- Initiative complements with earlier proposal to introduce advanced agri-tech subjects into curricula
- Funds allocated for R&D in Sri Lanka remain insignificant at both state and private sector levels
Sri Lanka will soon embark on research and development (R&D) related to modern agricultural technologies with state patronage, as the focus is rapidly shifting towards building a robust domestic agricultural economy premised on achieving food security and exports of agricultural produce.
The proposal, which was long overdue, was mooted by President Gotabaya Rajapaksa, at a meeting held this week, on the plans of the Paddy and Cereals, Organic Food, Vegetables, Fruits, Chilies, Onions and Potatoes, Seed Production and High Tech Agriculture State Ministry.
Rajapaksa instructed to use modern technology when producing seeds and plants and pointed out the importance of carrying out R&D domestically.
The share of GDP allocated for R&D in Sri Lanka is insignificant at both state and private sector levels, inhibiting the growth potential of the country as R&D sows seeds for innovation and enterprise.
Further, the technologies, which can be used in post-harvest management during both storing and transport, have also come to the fore, as a significant amount of agricultural produce is wasted during the post-harvest period, due to not following the proper guidelines and technologies or sheer ignorance.
The initiative to rigorously carry out domestic R&D is also expected to dovetail with the earlier proposal by the Central Bank to introduce subjects related to advanced agricultural technologies as part of the curricula of technical and tertiary education programmes, with the aim of bridging the knowledge gap in using modern technology in agriculture and to promote their adoption to achieve precision in application of inputs, increase in agricultural output and the quality of the agri products.
In its research and policy advocacy paper ‘Adoption of Modern Technologies in Agriculture’, the Central Bank made this recommendation to the policymakers aimed at achieving further progress towards technology-oriented agriculture, which directly improves agricultural value chains, which is crucial in the country’s next level of development and tackling the emerging challenges in the agricultural sector.
“In the medium to long run, introducing subjects related to advanced agriculture technologies to curricula of technical and tertiary education programmes is also essential to promote technology adoption in the agriculture sector,” said the authors to the paper.
Given the limited resources available for agriculture and rising demand for agri products, precision or smart agricultural techniques have emerged, suggesting the application of the precise amount of agricultural input based on the crop and field condition, determined by using modern information and telecommunication technologies.

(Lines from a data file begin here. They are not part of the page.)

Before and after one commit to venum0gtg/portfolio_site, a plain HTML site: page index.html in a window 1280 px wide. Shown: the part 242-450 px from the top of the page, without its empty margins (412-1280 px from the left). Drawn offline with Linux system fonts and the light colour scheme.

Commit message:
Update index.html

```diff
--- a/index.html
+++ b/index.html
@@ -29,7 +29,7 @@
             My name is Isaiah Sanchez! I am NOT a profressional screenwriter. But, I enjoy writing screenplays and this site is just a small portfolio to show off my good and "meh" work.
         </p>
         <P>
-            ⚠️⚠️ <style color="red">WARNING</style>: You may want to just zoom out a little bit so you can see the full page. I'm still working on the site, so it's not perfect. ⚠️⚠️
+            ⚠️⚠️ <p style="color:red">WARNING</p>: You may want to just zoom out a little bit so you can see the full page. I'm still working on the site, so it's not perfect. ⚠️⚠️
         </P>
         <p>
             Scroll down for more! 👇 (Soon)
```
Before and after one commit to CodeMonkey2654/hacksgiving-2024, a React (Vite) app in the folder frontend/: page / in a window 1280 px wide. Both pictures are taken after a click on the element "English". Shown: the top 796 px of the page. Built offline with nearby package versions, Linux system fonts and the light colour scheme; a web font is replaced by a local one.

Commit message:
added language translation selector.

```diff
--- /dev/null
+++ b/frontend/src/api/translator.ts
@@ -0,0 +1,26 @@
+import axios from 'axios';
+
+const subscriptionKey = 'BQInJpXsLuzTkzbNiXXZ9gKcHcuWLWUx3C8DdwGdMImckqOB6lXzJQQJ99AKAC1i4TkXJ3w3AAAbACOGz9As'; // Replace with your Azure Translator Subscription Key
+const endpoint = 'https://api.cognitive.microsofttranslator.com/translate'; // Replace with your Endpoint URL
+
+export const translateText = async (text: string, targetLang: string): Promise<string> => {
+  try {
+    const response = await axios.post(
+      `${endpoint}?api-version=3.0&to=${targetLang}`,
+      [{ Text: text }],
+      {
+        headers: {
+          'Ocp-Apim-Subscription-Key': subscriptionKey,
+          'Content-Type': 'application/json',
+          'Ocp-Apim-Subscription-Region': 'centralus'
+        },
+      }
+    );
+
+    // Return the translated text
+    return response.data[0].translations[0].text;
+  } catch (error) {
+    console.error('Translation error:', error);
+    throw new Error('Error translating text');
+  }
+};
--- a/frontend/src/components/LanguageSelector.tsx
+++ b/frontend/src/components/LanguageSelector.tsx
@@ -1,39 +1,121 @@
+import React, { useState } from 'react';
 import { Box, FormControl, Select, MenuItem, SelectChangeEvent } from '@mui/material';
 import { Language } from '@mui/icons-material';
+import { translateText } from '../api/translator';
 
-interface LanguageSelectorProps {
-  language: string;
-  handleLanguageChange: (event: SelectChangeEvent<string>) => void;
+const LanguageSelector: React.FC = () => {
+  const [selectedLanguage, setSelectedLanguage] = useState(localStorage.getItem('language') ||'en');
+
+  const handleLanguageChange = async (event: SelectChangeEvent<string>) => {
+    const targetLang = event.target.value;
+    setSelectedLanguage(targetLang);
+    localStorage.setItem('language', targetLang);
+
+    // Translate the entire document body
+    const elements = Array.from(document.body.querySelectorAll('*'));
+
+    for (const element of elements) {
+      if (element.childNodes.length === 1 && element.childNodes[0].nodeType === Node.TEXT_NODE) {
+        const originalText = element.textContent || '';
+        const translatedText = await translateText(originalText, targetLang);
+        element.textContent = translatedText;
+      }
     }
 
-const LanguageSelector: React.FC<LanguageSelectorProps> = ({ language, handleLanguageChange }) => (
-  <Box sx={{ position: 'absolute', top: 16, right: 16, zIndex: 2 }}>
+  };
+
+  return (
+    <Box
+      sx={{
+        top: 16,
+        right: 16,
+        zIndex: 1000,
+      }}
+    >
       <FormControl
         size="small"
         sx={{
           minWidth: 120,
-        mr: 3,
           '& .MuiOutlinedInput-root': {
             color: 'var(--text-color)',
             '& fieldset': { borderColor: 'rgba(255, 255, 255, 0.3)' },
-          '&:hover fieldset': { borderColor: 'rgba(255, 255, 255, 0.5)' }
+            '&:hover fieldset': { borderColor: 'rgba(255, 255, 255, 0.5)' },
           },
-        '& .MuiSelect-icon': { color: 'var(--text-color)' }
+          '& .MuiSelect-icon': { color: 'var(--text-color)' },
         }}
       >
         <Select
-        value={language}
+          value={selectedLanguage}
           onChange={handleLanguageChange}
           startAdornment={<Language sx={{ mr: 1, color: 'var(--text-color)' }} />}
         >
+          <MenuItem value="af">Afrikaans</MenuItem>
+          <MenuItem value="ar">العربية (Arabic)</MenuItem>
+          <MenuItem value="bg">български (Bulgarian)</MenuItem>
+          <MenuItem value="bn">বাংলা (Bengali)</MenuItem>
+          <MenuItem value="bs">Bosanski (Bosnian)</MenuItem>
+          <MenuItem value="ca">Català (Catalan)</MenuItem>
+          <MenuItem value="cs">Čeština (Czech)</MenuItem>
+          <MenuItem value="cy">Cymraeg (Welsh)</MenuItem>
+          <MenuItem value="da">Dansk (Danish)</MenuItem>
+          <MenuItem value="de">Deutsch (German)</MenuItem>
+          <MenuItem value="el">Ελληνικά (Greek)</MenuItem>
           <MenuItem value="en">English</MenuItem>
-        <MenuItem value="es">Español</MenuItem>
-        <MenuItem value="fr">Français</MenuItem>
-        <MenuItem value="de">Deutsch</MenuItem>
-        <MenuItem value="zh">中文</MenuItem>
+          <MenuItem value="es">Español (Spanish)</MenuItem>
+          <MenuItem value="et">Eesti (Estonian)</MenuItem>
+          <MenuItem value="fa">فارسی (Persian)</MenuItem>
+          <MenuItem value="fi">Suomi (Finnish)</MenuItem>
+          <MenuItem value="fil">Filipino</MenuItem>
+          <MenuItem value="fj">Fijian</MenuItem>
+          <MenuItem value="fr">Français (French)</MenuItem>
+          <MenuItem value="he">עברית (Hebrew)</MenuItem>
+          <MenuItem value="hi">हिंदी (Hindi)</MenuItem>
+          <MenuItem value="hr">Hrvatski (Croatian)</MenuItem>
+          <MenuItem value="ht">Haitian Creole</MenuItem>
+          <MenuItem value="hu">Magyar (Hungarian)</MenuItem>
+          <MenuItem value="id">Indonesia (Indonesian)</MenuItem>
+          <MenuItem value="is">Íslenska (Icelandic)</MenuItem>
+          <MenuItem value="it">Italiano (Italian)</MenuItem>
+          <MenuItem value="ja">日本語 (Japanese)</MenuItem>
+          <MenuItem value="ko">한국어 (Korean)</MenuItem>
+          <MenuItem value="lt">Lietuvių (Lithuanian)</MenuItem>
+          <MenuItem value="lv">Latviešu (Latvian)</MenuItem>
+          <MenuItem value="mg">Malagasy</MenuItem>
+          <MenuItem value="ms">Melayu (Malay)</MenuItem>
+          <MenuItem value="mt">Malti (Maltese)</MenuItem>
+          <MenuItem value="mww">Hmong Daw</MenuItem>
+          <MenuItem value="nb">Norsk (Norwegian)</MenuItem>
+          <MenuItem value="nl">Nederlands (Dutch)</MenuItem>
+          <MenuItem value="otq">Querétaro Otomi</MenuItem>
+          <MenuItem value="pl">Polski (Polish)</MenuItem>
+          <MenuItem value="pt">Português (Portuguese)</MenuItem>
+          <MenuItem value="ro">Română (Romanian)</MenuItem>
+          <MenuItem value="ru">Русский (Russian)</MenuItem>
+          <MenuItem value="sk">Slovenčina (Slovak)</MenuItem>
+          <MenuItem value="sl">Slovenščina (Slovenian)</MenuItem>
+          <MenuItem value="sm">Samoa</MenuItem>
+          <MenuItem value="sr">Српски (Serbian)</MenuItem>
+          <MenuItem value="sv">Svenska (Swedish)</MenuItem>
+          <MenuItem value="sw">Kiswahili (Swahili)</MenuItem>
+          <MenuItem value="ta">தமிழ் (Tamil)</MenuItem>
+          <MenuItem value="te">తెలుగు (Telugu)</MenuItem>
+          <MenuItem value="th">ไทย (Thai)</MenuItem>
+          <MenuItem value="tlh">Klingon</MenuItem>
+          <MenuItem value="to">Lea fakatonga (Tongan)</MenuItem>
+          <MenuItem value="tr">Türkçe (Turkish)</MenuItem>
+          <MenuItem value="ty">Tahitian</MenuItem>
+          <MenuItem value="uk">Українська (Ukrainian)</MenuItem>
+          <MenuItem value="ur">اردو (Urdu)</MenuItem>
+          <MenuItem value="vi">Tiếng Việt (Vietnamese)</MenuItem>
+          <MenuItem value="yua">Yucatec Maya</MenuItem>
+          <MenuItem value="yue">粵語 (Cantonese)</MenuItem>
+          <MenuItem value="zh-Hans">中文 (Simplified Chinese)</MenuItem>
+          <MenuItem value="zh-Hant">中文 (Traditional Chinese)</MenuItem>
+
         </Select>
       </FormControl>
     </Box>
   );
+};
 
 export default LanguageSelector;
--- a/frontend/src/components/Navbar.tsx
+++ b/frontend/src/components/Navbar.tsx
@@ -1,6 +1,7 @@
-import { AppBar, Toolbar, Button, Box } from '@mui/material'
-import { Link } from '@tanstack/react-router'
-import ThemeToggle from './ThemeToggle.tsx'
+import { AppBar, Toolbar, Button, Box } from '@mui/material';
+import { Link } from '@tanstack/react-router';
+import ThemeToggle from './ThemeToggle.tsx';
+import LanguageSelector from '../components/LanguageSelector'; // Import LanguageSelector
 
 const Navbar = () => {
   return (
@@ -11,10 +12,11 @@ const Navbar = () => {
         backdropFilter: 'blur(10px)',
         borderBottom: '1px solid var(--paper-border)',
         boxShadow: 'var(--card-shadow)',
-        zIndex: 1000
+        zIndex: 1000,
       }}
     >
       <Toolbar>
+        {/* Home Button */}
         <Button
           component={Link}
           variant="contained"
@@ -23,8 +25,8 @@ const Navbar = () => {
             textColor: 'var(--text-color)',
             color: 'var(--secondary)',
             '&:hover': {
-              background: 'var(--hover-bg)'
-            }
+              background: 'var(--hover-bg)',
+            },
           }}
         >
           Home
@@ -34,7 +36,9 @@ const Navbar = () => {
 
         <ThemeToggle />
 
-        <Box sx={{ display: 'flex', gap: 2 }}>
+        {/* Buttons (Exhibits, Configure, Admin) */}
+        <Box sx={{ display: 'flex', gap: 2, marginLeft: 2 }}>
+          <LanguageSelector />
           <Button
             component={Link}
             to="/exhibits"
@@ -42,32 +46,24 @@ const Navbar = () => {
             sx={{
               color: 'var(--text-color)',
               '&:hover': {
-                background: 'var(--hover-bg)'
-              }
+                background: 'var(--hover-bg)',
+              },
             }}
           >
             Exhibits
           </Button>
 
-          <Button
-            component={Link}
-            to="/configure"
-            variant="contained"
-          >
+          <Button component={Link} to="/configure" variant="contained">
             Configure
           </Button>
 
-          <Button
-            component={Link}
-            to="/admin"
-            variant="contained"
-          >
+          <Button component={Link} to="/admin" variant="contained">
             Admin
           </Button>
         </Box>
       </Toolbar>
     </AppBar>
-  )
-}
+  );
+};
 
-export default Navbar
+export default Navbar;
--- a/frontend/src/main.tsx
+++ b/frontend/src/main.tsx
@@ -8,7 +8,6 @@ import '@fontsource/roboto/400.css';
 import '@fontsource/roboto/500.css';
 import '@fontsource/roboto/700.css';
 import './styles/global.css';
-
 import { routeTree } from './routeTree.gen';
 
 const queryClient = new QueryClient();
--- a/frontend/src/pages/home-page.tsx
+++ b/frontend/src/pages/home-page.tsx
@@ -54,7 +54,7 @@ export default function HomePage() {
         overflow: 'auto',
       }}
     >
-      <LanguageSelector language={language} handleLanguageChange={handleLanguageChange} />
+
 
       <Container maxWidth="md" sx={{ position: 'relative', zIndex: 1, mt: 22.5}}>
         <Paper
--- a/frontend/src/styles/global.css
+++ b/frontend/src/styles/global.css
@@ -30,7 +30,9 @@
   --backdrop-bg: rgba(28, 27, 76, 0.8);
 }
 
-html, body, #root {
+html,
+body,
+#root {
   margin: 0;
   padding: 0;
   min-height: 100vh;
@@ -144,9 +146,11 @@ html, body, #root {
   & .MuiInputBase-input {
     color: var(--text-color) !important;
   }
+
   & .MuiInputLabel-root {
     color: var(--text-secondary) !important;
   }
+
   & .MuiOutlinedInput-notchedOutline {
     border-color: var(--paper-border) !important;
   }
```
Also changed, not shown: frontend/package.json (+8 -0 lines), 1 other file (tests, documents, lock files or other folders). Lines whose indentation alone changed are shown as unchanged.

The proposal to incorporate subjects in advanced agricultural technologies in curricula will also indirectly provide redress to one of the biggest structural imbalances plaguing the Sri Lankan economy for years, where a quarter of the country’s workforce being stuck in agriculture, which creates less than one-tenth of the economic output, which is a source of high level of economic inequality.